### WORK INSTRUCTION
Report each line below that carries the word "button".

### INPUT DATA
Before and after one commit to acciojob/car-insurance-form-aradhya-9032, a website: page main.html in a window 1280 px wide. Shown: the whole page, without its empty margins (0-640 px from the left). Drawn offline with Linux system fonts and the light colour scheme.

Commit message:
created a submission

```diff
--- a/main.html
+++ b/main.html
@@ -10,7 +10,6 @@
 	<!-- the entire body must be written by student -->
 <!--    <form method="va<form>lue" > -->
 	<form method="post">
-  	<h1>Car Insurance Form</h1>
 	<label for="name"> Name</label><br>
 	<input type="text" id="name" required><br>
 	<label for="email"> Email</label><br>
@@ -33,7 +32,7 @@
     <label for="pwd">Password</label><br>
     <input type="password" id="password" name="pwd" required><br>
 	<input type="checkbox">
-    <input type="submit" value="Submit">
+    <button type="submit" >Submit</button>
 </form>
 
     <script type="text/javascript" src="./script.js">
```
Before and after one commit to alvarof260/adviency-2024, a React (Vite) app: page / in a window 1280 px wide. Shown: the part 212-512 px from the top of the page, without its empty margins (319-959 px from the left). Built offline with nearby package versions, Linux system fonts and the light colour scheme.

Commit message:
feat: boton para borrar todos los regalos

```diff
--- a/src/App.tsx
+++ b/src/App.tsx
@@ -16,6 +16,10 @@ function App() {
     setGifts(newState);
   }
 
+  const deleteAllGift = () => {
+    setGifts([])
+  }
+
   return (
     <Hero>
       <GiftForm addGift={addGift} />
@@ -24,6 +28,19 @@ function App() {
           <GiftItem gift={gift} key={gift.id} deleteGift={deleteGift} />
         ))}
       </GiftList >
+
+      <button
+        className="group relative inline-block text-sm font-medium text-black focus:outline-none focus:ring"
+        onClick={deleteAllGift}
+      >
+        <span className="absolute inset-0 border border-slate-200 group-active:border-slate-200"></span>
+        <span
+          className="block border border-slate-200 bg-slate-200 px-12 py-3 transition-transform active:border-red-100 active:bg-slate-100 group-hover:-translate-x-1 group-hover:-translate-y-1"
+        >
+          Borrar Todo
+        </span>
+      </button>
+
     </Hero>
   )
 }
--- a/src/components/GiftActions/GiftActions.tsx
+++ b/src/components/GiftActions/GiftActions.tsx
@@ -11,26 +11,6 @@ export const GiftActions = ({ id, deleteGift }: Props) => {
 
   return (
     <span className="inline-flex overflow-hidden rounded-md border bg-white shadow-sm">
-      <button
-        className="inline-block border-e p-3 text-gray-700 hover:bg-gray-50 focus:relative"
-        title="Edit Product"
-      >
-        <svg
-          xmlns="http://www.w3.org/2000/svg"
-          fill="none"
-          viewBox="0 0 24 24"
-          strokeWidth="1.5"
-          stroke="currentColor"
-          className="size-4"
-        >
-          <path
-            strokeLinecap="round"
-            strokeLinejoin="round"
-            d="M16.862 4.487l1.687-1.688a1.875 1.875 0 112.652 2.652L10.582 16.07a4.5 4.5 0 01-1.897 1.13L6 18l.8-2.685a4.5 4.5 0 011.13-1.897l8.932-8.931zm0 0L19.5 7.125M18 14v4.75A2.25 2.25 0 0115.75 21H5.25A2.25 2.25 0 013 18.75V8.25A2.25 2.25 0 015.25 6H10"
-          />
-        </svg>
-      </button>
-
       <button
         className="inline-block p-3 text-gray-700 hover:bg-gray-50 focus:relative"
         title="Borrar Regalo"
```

### SOLUTION BELOW
+    <button type="submit" >Submit</button>
+      <button
+      </button>
-      <button
-      </button>
       <button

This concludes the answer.